Is 'enjoy' the right word to describe the book? It was an interesting insight, but was it an enjoyable read?
Some felt it was like homework and found it upsetting and hard to read. In saying that, although based in the 20s/30s, still felt it was relevant today. We felt uplifted by conclusions.
Was the author actually quite arrogant as he chose to live that life and could stop at anytime. Also seemed to be in the tone of the book. Seemed implied he went to his aunt in Paris for respite on occasion too, but could a book like this be written in any other way?
Are we better people for having read the book and will it last?
Has society's attitude overall changed?
So lots of food for thought this month. What did you think?

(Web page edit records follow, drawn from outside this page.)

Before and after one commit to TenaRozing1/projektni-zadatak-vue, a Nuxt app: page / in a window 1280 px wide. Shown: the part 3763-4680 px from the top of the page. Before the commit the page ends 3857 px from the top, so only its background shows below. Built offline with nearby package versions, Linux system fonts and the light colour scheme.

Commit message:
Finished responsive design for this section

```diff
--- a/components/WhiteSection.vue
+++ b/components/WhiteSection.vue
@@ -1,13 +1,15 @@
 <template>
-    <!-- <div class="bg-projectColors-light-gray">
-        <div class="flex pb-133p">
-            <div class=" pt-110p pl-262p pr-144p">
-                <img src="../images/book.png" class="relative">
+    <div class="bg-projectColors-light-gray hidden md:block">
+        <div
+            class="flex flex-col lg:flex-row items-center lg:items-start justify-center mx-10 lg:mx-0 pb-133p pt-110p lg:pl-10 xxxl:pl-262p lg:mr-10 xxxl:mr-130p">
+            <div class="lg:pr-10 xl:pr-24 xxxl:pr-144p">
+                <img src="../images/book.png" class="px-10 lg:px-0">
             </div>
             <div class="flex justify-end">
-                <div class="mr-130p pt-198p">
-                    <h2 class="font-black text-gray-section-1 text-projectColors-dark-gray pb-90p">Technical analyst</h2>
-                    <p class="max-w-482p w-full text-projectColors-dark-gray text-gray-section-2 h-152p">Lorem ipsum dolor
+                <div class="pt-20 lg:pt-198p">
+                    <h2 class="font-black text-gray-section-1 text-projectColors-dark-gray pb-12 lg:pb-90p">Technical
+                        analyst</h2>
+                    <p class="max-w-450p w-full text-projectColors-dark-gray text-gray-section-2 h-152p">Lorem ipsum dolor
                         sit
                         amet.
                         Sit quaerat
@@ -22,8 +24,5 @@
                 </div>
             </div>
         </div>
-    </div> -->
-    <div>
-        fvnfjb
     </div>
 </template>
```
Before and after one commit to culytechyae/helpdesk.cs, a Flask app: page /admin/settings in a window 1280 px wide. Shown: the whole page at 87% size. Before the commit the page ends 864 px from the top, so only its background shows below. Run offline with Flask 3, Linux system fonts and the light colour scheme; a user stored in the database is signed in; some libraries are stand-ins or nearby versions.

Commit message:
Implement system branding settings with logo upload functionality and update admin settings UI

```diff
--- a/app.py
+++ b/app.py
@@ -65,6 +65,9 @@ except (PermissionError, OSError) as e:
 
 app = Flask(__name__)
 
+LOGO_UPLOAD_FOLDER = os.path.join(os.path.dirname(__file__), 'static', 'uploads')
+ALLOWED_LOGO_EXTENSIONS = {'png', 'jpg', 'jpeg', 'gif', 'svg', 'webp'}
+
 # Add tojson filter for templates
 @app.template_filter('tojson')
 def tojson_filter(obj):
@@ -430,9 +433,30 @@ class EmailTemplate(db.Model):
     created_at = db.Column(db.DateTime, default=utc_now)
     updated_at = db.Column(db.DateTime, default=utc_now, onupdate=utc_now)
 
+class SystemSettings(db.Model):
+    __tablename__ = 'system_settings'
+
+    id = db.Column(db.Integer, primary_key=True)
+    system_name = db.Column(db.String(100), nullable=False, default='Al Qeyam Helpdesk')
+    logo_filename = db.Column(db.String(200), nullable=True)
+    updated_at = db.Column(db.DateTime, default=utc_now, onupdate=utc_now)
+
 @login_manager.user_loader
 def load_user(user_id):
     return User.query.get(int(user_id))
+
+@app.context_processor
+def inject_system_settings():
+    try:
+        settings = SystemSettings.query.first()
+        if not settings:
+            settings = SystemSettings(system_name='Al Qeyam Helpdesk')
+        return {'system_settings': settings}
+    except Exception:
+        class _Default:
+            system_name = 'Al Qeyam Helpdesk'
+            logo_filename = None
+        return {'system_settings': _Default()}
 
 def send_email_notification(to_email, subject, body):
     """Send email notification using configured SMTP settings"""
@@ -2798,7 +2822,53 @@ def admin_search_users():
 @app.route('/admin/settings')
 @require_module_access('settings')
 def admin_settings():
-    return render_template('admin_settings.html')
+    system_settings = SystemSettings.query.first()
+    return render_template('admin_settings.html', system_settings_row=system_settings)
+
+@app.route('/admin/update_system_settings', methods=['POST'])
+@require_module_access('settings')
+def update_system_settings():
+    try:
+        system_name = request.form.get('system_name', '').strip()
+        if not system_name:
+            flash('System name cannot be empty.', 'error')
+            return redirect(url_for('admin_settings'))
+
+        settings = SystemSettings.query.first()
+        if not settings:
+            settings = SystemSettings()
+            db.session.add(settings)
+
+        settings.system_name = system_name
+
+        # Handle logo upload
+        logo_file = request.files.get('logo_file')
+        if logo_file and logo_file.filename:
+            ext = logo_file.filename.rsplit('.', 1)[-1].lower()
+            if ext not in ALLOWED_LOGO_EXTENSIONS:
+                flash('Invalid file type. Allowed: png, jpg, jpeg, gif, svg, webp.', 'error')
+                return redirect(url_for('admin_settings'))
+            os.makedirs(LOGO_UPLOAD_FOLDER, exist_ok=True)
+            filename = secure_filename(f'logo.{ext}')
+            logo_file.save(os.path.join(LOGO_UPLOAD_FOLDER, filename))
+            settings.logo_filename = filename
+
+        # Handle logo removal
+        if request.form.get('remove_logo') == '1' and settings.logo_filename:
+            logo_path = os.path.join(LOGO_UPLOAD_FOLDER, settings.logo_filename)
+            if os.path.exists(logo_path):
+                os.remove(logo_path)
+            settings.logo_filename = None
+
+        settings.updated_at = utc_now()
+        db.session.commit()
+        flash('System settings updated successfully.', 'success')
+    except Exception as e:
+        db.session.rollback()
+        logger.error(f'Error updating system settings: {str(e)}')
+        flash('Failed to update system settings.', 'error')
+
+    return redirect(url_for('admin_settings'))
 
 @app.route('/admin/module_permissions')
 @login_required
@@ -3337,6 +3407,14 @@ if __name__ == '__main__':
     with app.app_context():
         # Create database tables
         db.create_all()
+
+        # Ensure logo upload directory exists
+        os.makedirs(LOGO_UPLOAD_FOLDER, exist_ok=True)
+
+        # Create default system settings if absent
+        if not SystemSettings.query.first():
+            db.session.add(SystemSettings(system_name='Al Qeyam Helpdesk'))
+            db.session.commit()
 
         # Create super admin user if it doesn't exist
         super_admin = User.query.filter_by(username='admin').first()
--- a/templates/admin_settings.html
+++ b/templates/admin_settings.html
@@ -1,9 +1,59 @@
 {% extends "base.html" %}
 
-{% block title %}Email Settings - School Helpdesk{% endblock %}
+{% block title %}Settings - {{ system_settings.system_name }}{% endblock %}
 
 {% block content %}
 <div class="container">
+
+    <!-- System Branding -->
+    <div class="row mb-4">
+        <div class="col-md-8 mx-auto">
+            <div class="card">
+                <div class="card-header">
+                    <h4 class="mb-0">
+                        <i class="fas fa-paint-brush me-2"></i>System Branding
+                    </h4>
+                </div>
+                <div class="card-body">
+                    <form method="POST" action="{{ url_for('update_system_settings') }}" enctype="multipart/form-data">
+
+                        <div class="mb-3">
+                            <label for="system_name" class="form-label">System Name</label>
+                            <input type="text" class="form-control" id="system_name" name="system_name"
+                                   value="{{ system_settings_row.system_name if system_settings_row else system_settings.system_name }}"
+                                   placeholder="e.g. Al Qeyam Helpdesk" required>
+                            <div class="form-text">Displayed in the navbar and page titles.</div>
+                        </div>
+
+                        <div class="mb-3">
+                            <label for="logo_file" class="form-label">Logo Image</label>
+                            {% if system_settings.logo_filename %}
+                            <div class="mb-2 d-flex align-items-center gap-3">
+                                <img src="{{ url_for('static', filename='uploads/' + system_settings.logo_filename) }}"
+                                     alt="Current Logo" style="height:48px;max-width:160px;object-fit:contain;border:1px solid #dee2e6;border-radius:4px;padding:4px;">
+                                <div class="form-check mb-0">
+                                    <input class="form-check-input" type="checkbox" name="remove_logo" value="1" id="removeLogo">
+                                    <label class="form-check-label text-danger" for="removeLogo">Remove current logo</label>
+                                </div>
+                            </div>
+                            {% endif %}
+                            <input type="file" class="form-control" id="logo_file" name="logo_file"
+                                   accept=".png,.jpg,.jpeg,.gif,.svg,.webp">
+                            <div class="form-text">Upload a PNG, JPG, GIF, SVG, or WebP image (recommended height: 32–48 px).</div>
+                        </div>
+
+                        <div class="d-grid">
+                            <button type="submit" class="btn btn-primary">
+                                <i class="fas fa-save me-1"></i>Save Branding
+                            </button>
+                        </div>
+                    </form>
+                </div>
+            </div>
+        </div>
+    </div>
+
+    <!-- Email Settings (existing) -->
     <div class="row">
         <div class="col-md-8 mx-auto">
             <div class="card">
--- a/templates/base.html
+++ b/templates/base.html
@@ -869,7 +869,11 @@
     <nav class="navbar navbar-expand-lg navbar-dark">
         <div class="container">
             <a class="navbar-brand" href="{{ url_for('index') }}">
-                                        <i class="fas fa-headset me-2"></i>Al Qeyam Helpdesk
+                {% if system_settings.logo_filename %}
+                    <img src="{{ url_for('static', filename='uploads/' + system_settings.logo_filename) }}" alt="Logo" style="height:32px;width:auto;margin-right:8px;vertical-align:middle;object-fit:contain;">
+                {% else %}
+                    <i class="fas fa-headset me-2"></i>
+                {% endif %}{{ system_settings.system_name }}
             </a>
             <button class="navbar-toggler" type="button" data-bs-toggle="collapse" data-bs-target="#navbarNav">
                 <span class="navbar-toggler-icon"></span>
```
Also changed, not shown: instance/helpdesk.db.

Do you agree with our comments? Let me know in the comments below.
Thanks to Jan we also have a word for the month - Hecatomb - comes from Greek mythology meaning the gigantic sacrifice
can't say we ... stuff here! don't learn
Next month we'll be discussing 'The peculiar life of a lonely postman' by Denis Theriault and the terrible puns will return as I'll think of something
funny to write, until then...:)